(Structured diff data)
● ● ● ● ● ● ●

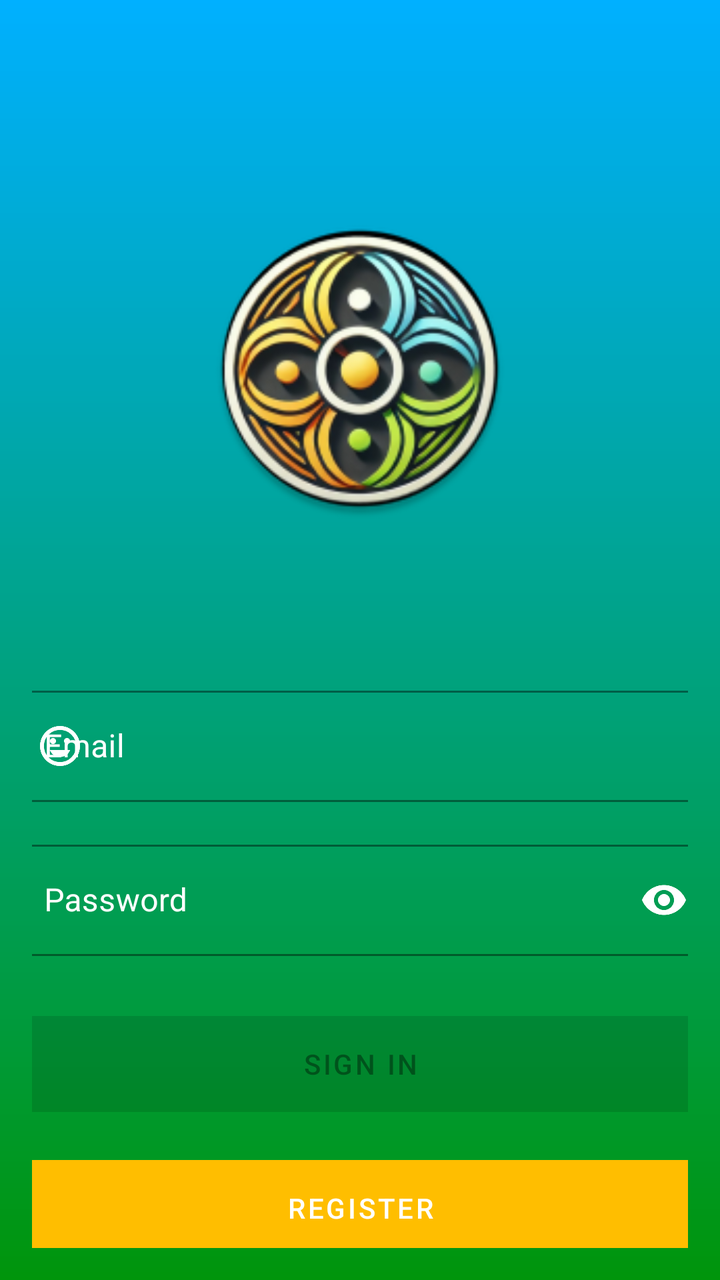
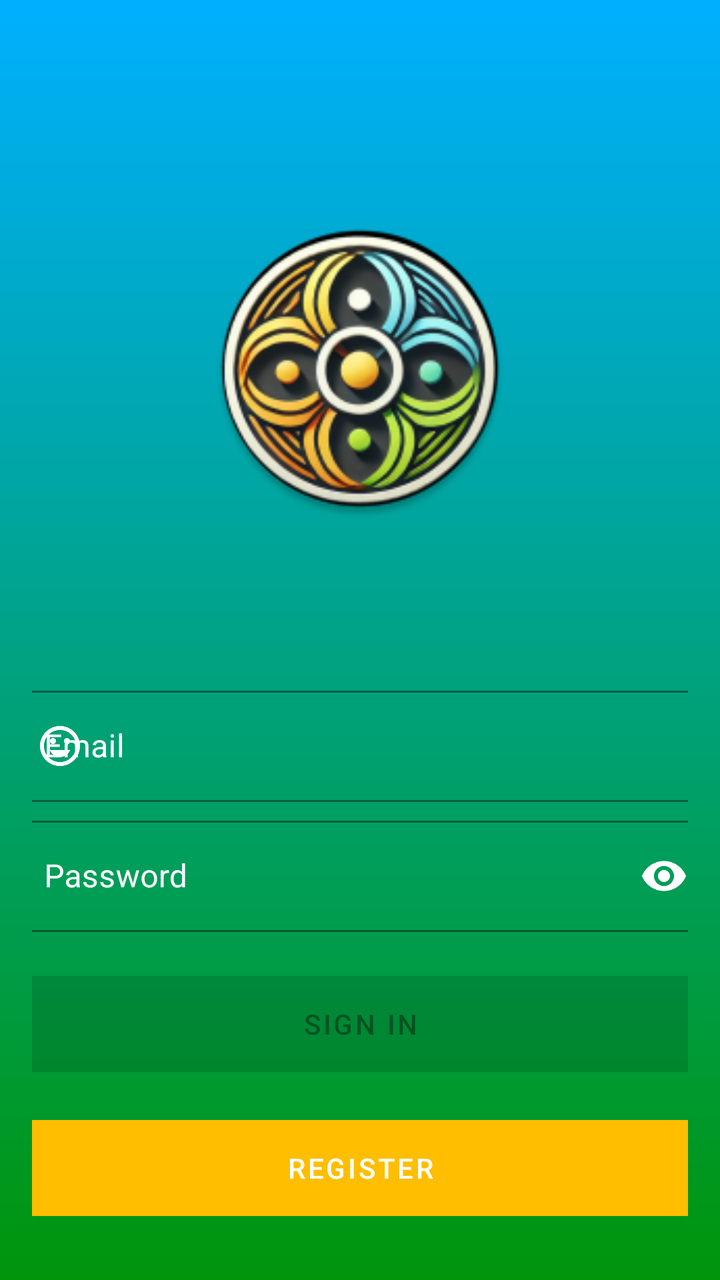

Compare the two renders of this Android layout. The source of the first and the diff that turns it into the second are given below.
<!-- AndroidManifest.xml: activity theme Theme.QhagoApp.Login -->
<!-- res/layout/activity_login.xml -->
<?xml version="1.0" encoding="utf-8"?>
<androidx.constraintlayout.widget.ConstraintLayout xmlns:android="http://schemas.android.com/apk/res/android"
    xmlns:app="http://schemas.android.com/apk/res-auto"
    xmlns:tools="http://schemas.android.com/tools"
    android:id="@+id/container"
    android:background="@drawable/login_background_gradient"
    android:layout_width="match_parent"
    android:layout_height="match_parent"
    android:paddingLeft="@dimen/activity_horizontal_margin"
    android:paddingTop="@dimen/activity_vertical_margin"
    android:paddingRight="@dimen/activity_horizontal_margin"
    android:paddingBottom="@dimen/activity_vertical_margin"
    tools:context=".ui.login.LoginActivity">



    <ImageView
        android:id="@+id/imageView2"
        android:layout_width="150dp"
        android:layout_height="150dp"
        android:layout_marginTop="50dp"
        android:contentDescription="@string/thruxion_icon"
        app:layout_constraintBottom_toTopOf="@+id/til_username"
        app:layout_constraintEnd_toEndOf="parent"
        app:layout_constraintStart_toStartOf="parent"
        app:layout_constraintTop_toTopOf="parent"
        app:layout_constraintVertical_bias="0.35"
        app:srcCompat="@mipmap/ic_launcher" />

    <com.google.android.material.textfield.TextInputLayout
        android:id="@+id/til_username"
        style="@style/Widget.MaterialComponents.TextInputLayout.OutlinedBox"
        android:layout_width="350dp"
        android:layout_height="wrap_content"
        android:layout_marginTop="324dp"
        android:hint="@string/prompt_email"
        app:boxStrokeColor="@color/white"
        app:hintTextColor="@color/white"
        android:textColorHint="@color/white"
        app:startIconDrawable="@drawable/ic_profile"
        app:startIconTint="@color/white"
        app:layout_constraintEnd_toEndOf="parent"
        app:layout_constraintHorizontal_bias="0.482"
        app:layout_constraintStart_toStartOf="parent"
        app:layout_constraintTop_toTopOf="parent">

        <com.google.android.material.textfield.TextInputEditText
            android:id="@+id/username"
            android:layout_width="match_parent"
            android:layout_height="wrap_content"
            android:autofillHints="emailAddress"
            android:inputType="textEmailAddress"
            android:textColor="@color/white"
            android:selectAllOnFocus="true" />
    </com.google.android.material.textfield.TextInputLayout>

    <com.google.android.material.textfield.TextInputLayout
        android:id="@+id/til_password"
        style="@style/Widget.MaterialComponents.TextInputLayout.OutlinedBox"
        android:layout_width="350dp"
        android:layout_height="wrap_content"
        android:layout_marginTop="16dp"
        android:hint="@string/prompt_password"
        app:boxStrokeColor="@color/white"
        app:hintTextColor="@color/white"
        android:textColorHint="@color/white"
        app:endIconMode="password_toggle"
        app:endIconTint="@color/white"
        app:layout_constraintEnd_toEndOf="parent"
        app:layout_constraintHorizontal_bias="0.482"
        app:layout_constraintStart_toStartOf="parent"
        app:layout_constraintTop_toBottomOf="@+id/til_username">

        <com.google.android.material.textfield.TextInputEditText
            android:id="@+id/password"
            android:layout_width="match_parent"
            android:layout_height="wrap_content"
            android:autofillHints="password"
            android:imeActionLabel="@string/action_sign_in_short"
            android:imeOptions="actionDone"
            android:inputType="textPassword"
            android:textColor="@color/white"
            android:selectAllOnFocus="true" />
    </com.google.android.material.textfield.TextInputLayout>

    <Button
        android:id="@+id/login"
        android:layout_width="350dp"
        android:layout_height="60dp"
        android:layout_marginTop="24dp"
        android:enabled="false"
        android:text="@string/action_sign_in_short"
        app:layout_constraintEnd_toEndOf="parent"
        app:layout_constraintStart_toStartOf="parent"
        app:layout_constraintTop_toBottomOf="@+id/til_password" />

    <Button
        android:id="@+id/register"
        android:layout_width="350dp"
        android:layout_height="60dp"
        android:layout_marginTop="12dp"
        android:text="@string/action_register"
        app:layout_constraintEnd_toEndOf="parent"
        app:layout_constraintStart_toStartOf="parent"
        app:layout_constraintTop_toBottomOf="@+id/login" />

    <Button
        android:id="@+id/bypassButton"
        android:layout_width="350dp"
        android:layout_height="60dp"
        android:layout_marginTop="12dp"
        android:layout_marginBottom="64dp"
        android:text="@string/demo"
        app:layout_constraintBottom_toBottomOf="parent"
        app:layout_constraintEnd_toEndOf="parent"
        app:layout_constraintStart_toStartOf="parent"
        app:layout_constraintTop_toBottomOf="@+id/register"
        app:layout_constraintVertical_bias="0.0"
        app:rippleColor="#FFBE00" />


    <ProgressBar
        android:id="@+id/loading"
        android:layout_width="wrap_content"
        android:layout_height="wrap_content"
        android:layout_gravity="center"
        android:layout_marginTop="64dp"
        android:layout_marginBottom="64dp"
        android:visibility="gone"
        app:layout_constraintBottom_toBottomOf="parent"
        app:layout_constraintEnd_toEndOf="@+id/til_password"
        app:layout_constraintStart_toStartOf="@+id/til_password"
        app:layout_constraintTop_toTopOf="parent"
        app:layout_constraintVertical_bias="0.3" />

</androidx.constraintlayout.widget.ConstraintLayout>
<!-- resources referenced by this layout -->
<resources>
  <color name="white">#FFFFFFFF</color>
  <dimen name="activity_horizontal_margin">16dp</dimen>
  <dimen name="activity_vertical_margin">16dp</dimen>
  <!-- drawable ic_profile (drawable) -->
  <vector xmlns:android="http://schemas.android.com/apk/res/android" android:height="24dp" android:tint="#000000" android:viewportHeight="960" android:viewportWidth="960" android:width="24dp">
        
      <path android:fillColor="@android:color/white" android:pathData="M620,440Q645,440 662.5,422.5Q680,405 680,380Q680,355 662.5,337.5Q645,320 620,320Q595,320 577.5,337.5Q560,355 560,380Q560,405 577.5,422.5Q595,440 620,440ZM340,440Q365,440 382.5,422.5Q400,405 400,380Q400,355 382.5,337.5Q365,320 340,320Q315,320 297.5,337.5Q280,355 280,380Q280,405 297.5,422.5Q315,440 340,440ZM603.5,661.5Q659,623 684,560L276,560Q301,623 356.5,661.5Q412,700 480,700Q548,700 603.5,661.5ZM324,848.5Q251,817 197,763Q143,709 111.5,636Q80,563 80,480Q80,397 111.5,324Q143,251 197,197Q251,143 324,111.5Q397,80 480,80Q563,80 636,111.5Q709,143 763,197Q817,251 848.5,324Q880,397 880,480Q880,563 848.5,636Q817,709 763,763Q709,817 636,848.5Q563,880 480,880Q397,880 324,848.5ZM480,480Q480,480 480,480Q480,480 480,480Q480,480 480,480Q480,480 480,480Q480,480 480,480Q480,480 480,480Q480,480 480,480Q480,480 480,480ZM707,707Q800,614 800,480Q800,346 707,253Q614,160 480,160Q346,160 253,253Q160,346 160,480Q160,614 253,707Q346,800 480,800Q614,800 707,707Z"/>
      
  </vector>
  <!-- drawable login_background_gradient (drawable) -->
  <?xml version="1.0" encoding="utf-8"?>
  <shape xmlns:android="http://schemas.android.com/apk/res/android"
      android:shape="rectangle">
      <gradient
          android:angle="50"
          android:startColor="#00B0FF"
          android:endColor="#00950B"
          android:type="linear" />
  </shape>
  <!-- mipmap ic_launcher: png bitmap (mipmap-hdpi, 12777 bytes) -->
  <string name="action_register">Register</string>
  <string name="action_sign_in_short">Sign in</string>
  <string name="demo">Demo</string>
  <string name="prompt_email">Email</string>
  <string name="prompt_password">Password</string>
  <string name="thruxion_icon">Thruxion icon</string>
  <style name="Theme.QhagoApp.Login" parent="Theme.QhagoApp">
          
          <item name="actionBarStyle">@style/Theme.QhagoApp.Login.ActionBar</item>
          
          <item name="android:statusBarColor">@color/login_blue</item>
  
          
          <item name="colorPrimary">@color/purple_500</item>
      </style>
  <style name="Theme.QhagoApp" parent="Theme.MaterialComponents.DayNight.DarkActionBar">
          
          <item name="colorPrimary">@color/purple_500</item>
          <item name="colorPrimaryVariant">@color/purple_700</item>
          <item name="colorOnPrimary">@color/white</item>
          
          <item name="colorSecondary">@color/teal_200</item>
          <item name="colorSecondaryVariant">@color/teal_700</item>
          <item name="colorOnSecondary">@color/black</item>
          
          <item name="android:statusBarColor">?attr/colorPrimaryVariant</item>
          
      </style>
  <style name="Theme.QhagoApp.Login.ActionBar" parent="Widget.AppCompat.ActionBar.Solid">
          <item name="background">@color/teal_700</item>
      </style>
  <color name="login_blue">#00B0FF</color>
  <color name="purple_500">#FFBE00</color>
  <color name="purple_700">#FF9700</color>
  <color name="teal_200">#09C0DB</color>
  <color name="teal_700">#007F95</color>
  <color name="black">#FF000000</color>
</resources>

<!-- the commit's change to res/layout/activity_login.xml (unified diff, before → after) -->
@@ -59,7 +59,7 @@
         style="@style/Widget.MaterialComponents.TextInputLayout.OutlinedBox"
         android:layout_width="350dp"
         android:layout_height="wrap_content"
-        android:layout_marginTop="16dp"
+        android:layout_marginTop="4dp"
         android:hint="@string/prompt_password"
         app:boxStrokeColor="@color/white"
         app:hintTextColor="@color/white"
@@ -87,7 +87,7 @@
         android:id="@+id/login"
         android:layout_width="350dp"
         android:layout_height="60dp"
-        android:layout_marginTop="24dp"
+        android:layout_marginTop="16dp"
         android:enabled="false"
         android:text="@string/action_sign_in_short"
         app:layout_constraintEnd_toEndOf="parent"
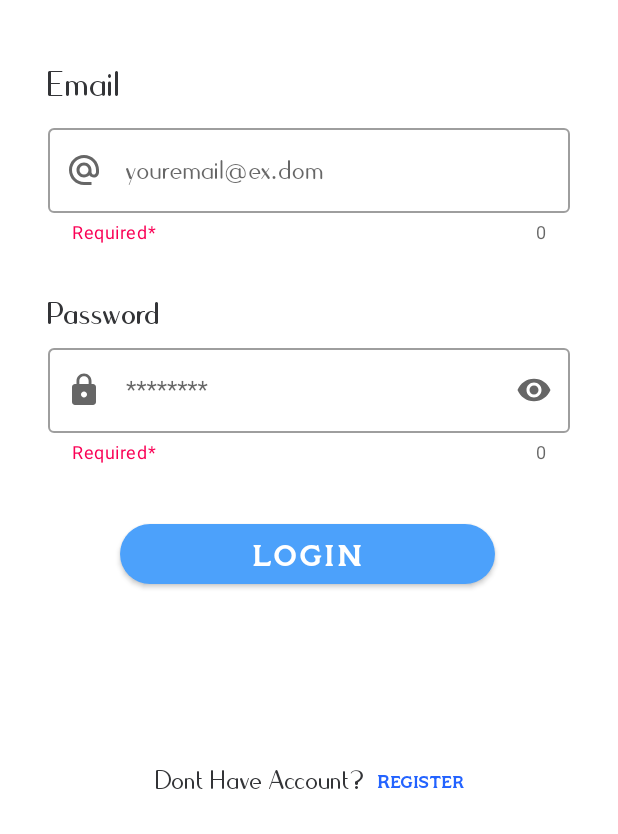
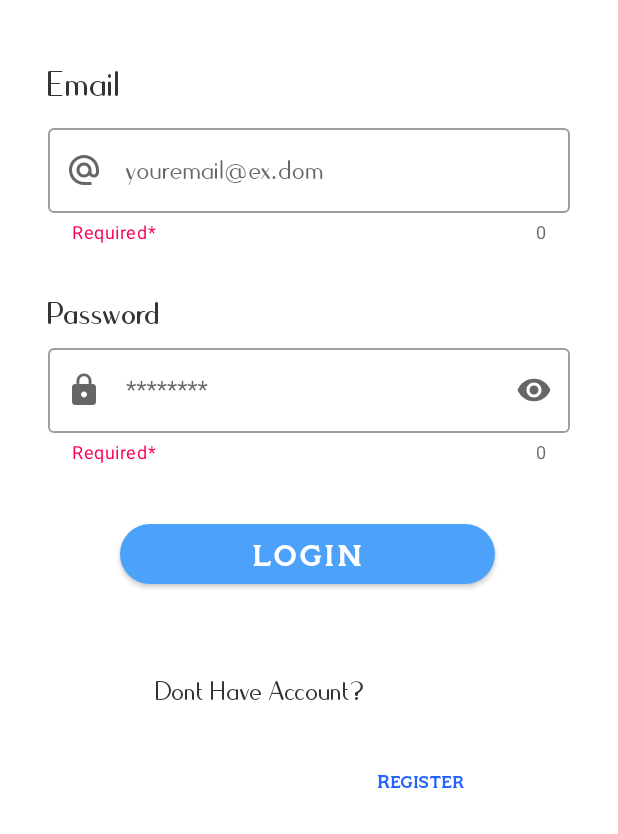
Before and after one commit to AhmadFadhlur/NewFaceUp, an Android app: the LoginFragment screen opened through its navigation route, on a phone screen of 412 x 824 dp, the part 402-1236 px from its top. Run offline under Robolectric (Android 15) with nearby library versions, the phone set to English and light mode, and no system bars; our stand-ins replace navigation-ui; 1 statement that could not run was skipped.

Commit message:
Push LAssttststt

```diff
--- a/app/src/main/res/layout/fragment_login.xml
+++ b/app/src/main/res/layout/fragment_login.xml
@@ -1,5 +1,4 @@
 <?xml version="1.0" encoding="utf-8"?>
-
 <androidx.constraintlayout.widget.ConstraintLayout xmlns:android="http://schemas.android.com/apk/res/android"
     xmlns:app="http://schemas.android.com/apk/res-auto"
     xmlns:tools="http://schemas.android.com/tools"
@@ -157,7 +156,8 @@
         android:textColor="@color/black_text"
         android:textSize="24sp"
         app:layout_constraintBottom_toBottomOf="parent"
-        app:layout_constraintStart_toStartOf="parent" />
+        app:layout_constraintStart_toStartOf="parent"
+        app:layout_constraintTop_toBottomOf="@id/btn_login" />
 
     <com.google.android.material.textview.MaterialTextView
         android:id="@+id/tv_register"
@@ -171,7 +171,7 @@
         android:textColor="#2363FF"
         android:textSize="12sp"
         app:layout_constraintBottom_toBottomOf="parent"
-        app:layout_constraintStart_toEndOf="@+id/tv_dont_ha" />
+        app:layout_constraintStart_toEndOf="@id/tv_dont_ha" />
 
     <ProgressBar
         android:id="@+id/progrebarr_login"
--- a/app/src/main/res/layout/fragment_register.xml
+++ b/app/src/main/res/layout/fragment_register.xml
@@ -194,7 +194,7 @@
         android:layout_marginBottom="36dp"
         android:background="@drawable/ripple"
         android:fontFamily="@font/monsier"
-        android:text="@string/login"
+        android:text="@string/regist"
         android:textSize="20sp"
 
         app:backgroundTint="@color/sky_blue"
--- a/app/src/main/res/values/strings.xml
+++ b/app/src/main/res/values/strings.xml
@@ -26,7 +26,7 @@
     <string name="hello_name">Hello</string>
     <string name="profile">Profile</string>
     <string name="history">History</string>
-    <string name="sentuk_untuk_memulai_scan">Sentuk Untuk Memulai Scan</string>
+    <string name="sentuk_untuk_memulai_scan">Sentuh Untuk Memulai Scan</string>
     <string name="kenali_jerawatmu_cegah_agar_tidak_lebih_parah">Kenali Jerawatmu Cegah Agar Tidak Lebih Parah!</string>
     <string name="cautionText">Agar Mendapatkan Hasil Yang lebih Akurat Ambillah Foto Sedekat Mungkin Dengan Jerawatnya!</string>
     <string name="ok">Ok</string>
@@ -77,6 +77,7 @@
     <string name="lorem_ipsum">Lorem ipsum dolor sit amet, consectetur adipiscing elit. Etiam non lectus porta, gravida nisl et, consectetur ipsum. Ut hendrerit lacus ex, varius tristique massa posuere ullamcorper. Aenean in rhoncus tortor. Sed ullamcorper, magna non molestie dictum, turpis erat commodo lectus, eget dapibus augue mauris euismod nunc.</string>
     <string name="aplikasi_dalam_tahap_pengembangan">Aplikasi Dalam Tahap Pengembangan</string>
     <string name="tittle">Tittle</string>
+    <string name="regist">Regist</string>
 
 
 </resources>
```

● ● ● ● ● ● ●

▶ What you are asked to do: Copy out every line of the data where the word "style" occurs.

▶ Answer section:
        style="@style/Widget.MaterialComponents.TextInputLayout.OutlinedBox"
        style="@style/Widget.MaterialComponents.TextInputLayout.OutlinedBox"
  <style name="Theme.QhagoApp.Login" parent="Theme.QhagoApp">
          <item name="actionBarStyle">@style/Theme.QhagoApp.Login.ActionBar</item>
      </style>
  <style name="Theme.QhagoApp" parent="Theme.MaterialComponents.DayNight.DarkActionBar">
      </style>
  <style name="Theme.QhagoApp.Login.ActionBar" parent="Widget.AppCompat.ActionBar.Solid">
      </style>
         style="@style/Widget.MaterialComponents.TextInputLayout.OutlinedBox"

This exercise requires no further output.